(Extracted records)
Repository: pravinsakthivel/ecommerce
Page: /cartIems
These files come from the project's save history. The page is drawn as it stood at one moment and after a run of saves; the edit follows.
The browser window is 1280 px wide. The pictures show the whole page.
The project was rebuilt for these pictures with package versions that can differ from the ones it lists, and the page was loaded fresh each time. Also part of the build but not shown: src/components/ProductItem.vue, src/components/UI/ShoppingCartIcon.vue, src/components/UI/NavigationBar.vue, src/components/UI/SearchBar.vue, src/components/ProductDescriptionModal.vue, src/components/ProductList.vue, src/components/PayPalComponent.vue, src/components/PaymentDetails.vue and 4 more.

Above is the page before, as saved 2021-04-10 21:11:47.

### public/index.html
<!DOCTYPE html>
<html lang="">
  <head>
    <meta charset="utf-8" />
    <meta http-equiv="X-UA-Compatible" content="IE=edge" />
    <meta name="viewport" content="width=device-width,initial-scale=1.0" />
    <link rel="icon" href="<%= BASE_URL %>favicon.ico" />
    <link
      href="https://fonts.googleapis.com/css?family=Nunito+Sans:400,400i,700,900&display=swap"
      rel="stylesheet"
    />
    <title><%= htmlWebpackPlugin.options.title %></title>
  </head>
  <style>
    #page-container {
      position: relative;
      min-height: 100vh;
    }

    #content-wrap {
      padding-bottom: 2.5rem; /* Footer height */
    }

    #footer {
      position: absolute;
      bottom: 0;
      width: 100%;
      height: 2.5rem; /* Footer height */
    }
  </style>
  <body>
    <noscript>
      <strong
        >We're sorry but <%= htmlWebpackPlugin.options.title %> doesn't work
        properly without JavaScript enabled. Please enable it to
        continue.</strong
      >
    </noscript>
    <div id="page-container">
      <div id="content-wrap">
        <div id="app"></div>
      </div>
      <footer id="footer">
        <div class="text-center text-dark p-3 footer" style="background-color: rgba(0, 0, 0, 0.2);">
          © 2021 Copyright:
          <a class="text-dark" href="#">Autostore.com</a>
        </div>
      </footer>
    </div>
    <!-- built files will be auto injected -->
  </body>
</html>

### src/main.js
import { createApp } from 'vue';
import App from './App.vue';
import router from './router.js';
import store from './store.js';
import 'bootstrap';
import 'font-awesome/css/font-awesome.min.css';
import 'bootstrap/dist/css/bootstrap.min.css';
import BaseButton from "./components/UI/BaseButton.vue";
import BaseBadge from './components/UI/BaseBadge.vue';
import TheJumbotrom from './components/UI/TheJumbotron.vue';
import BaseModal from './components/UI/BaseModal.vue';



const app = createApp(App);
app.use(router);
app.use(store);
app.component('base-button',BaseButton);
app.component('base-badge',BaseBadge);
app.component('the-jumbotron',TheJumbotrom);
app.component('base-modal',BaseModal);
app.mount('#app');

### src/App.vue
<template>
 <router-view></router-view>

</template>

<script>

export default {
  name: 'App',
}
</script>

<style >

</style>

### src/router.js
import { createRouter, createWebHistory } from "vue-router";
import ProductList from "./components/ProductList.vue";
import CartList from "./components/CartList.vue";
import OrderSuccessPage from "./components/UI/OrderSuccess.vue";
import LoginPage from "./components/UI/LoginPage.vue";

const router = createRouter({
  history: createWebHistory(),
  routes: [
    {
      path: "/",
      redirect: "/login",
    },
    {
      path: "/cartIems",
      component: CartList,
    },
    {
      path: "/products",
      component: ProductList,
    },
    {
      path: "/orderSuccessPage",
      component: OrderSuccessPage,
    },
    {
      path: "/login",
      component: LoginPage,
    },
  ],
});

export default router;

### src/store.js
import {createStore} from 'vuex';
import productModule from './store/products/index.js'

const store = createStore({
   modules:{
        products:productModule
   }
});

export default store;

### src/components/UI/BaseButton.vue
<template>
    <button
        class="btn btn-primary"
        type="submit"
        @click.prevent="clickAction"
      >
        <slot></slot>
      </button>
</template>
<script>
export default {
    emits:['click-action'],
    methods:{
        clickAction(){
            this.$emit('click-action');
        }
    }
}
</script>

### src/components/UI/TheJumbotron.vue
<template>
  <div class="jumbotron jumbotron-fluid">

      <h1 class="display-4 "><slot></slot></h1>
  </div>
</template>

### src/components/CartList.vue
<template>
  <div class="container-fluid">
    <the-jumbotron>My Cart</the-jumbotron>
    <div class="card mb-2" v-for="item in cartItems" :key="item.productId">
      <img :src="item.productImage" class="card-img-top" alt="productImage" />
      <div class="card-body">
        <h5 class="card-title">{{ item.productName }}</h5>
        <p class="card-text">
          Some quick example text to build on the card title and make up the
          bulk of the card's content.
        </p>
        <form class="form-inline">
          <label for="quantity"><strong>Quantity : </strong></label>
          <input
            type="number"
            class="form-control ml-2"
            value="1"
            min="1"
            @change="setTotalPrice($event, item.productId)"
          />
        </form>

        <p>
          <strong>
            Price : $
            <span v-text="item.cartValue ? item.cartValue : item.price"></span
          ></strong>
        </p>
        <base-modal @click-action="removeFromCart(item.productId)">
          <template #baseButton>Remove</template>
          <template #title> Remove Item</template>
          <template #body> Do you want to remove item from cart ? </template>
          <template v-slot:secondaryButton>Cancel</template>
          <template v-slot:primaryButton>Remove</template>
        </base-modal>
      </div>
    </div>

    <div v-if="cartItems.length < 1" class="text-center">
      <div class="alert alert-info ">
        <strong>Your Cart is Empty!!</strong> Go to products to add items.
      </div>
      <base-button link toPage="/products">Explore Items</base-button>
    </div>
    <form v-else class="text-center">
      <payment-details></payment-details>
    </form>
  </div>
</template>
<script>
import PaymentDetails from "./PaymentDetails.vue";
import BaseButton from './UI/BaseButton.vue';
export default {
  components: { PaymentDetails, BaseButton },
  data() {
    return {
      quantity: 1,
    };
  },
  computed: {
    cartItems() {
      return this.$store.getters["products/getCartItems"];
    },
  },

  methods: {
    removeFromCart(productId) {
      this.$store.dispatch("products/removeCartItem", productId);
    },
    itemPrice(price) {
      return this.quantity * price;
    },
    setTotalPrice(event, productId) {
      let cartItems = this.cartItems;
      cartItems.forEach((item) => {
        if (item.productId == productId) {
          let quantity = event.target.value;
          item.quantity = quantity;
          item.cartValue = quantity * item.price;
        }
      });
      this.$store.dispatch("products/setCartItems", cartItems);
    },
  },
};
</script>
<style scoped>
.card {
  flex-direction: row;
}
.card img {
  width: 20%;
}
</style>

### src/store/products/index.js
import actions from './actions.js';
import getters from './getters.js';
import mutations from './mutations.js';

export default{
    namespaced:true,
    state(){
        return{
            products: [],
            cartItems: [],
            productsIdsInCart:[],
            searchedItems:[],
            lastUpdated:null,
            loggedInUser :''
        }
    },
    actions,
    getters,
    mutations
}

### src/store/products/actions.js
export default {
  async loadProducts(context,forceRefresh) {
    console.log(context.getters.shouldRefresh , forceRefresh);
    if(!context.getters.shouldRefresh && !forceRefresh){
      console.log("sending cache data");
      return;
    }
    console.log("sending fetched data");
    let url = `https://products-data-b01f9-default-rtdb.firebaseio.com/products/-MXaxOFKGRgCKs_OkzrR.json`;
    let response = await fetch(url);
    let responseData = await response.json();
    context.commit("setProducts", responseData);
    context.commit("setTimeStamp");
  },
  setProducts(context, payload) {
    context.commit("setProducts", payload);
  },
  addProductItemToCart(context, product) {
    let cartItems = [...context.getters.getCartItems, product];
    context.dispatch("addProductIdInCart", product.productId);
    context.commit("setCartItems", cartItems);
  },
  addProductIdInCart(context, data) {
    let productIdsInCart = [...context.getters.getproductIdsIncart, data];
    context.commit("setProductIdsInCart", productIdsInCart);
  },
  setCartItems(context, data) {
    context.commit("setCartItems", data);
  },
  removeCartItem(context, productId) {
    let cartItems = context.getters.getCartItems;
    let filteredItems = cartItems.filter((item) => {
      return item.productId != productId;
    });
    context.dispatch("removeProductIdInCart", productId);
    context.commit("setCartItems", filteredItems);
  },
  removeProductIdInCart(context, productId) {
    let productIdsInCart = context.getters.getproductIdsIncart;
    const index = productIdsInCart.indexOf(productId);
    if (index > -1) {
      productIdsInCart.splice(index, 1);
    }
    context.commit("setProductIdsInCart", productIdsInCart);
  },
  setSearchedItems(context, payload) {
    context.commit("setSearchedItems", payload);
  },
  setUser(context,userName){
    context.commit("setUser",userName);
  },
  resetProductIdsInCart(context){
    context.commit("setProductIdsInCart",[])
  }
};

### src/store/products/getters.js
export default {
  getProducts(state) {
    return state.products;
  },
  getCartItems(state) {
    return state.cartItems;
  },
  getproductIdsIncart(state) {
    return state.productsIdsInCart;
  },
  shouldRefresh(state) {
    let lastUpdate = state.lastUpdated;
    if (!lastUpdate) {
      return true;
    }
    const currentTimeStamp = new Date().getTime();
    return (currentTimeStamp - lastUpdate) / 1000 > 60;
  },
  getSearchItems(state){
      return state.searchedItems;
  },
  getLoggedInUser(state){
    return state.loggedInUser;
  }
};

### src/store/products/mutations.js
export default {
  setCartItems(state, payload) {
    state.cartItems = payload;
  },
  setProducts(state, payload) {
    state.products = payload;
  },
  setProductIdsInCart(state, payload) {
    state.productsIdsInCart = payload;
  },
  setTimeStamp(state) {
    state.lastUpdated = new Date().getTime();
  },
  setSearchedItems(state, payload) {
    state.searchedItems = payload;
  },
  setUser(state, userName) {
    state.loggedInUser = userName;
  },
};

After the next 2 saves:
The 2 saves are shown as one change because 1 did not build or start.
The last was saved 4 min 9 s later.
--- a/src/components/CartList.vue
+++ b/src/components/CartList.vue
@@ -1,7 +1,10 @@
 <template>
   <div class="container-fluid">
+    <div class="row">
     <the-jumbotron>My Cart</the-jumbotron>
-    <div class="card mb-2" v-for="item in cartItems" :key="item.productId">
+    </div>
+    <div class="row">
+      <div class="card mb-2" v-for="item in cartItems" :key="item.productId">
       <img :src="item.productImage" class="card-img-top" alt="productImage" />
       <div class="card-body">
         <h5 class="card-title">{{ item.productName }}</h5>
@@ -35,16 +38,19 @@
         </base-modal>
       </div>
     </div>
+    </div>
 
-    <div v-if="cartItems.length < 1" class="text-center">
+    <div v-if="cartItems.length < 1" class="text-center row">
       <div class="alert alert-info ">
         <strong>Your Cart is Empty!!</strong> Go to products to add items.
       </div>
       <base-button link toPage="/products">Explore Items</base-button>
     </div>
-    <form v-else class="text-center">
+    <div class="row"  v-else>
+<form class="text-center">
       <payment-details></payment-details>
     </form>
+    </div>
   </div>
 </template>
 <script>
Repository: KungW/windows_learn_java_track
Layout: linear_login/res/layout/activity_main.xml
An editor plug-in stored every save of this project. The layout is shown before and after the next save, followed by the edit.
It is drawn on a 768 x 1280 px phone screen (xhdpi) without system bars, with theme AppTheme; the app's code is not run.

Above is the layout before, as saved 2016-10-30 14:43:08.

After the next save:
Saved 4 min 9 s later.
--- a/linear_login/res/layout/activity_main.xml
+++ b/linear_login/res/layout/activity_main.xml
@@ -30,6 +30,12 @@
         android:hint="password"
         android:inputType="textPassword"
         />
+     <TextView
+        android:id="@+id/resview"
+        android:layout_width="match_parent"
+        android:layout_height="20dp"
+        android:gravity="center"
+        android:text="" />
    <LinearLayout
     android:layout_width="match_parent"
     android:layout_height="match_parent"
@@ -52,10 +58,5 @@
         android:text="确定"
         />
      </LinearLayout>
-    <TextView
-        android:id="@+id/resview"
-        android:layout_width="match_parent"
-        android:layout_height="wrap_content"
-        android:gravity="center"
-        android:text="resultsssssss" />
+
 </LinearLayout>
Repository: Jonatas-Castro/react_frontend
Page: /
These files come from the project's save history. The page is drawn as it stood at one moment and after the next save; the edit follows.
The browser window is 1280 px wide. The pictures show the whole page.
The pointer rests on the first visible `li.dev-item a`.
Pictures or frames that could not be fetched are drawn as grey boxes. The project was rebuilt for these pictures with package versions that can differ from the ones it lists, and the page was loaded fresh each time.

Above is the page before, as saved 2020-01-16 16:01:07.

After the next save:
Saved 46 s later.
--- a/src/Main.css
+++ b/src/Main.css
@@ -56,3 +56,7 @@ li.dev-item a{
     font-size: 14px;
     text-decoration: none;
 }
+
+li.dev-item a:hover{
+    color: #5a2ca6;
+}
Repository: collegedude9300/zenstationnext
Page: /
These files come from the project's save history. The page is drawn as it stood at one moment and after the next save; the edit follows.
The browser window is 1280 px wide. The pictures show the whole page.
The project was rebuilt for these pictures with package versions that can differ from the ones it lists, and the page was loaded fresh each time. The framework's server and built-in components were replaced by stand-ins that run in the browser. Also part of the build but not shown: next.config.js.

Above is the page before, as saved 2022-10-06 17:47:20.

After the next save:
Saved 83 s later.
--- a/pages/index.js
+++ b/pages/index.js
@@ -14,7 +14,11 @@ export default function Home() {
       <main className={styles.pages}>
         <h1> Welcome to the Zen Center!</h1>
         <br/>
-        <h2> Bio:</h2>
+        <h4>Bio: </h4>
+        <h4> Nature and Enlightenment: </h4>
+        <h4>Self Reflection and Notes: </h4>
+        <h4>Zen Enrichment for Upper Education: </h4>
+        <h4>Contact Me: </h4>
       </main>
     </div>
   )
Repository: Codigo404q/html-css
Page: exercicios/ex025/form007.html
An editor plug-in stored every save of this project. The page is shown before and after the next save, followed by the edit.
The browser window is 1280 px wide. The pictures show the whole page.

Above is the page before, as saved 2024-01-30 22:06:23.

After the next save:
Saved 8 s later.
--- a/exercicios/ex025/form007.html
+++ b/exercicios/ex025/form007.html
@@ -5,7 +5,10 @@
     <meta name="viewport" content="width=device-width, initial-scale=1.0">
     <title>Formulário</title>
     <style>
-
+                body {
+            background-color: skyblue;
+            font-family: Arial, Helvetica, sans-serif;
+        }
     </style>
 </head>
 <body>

THE TASK: All lines in the data above from the one with "item.quantity = quantity;" through the one with "### src/store/products/index.js" must be repeated exactly, and no others.

SOLUTION FOR THIS TASK:
          item.quantity = quantity;
          item.cartValue = quantity * item.price;
        }
      });
      this.$store.dispatch("products/setCartItems", cartItems);
    },
  },
};
</script>
<style scoped>
.card {
  flex-direction: row;
}
.card img {
  width: 20%;
}
</style>

### src/store/products/index.js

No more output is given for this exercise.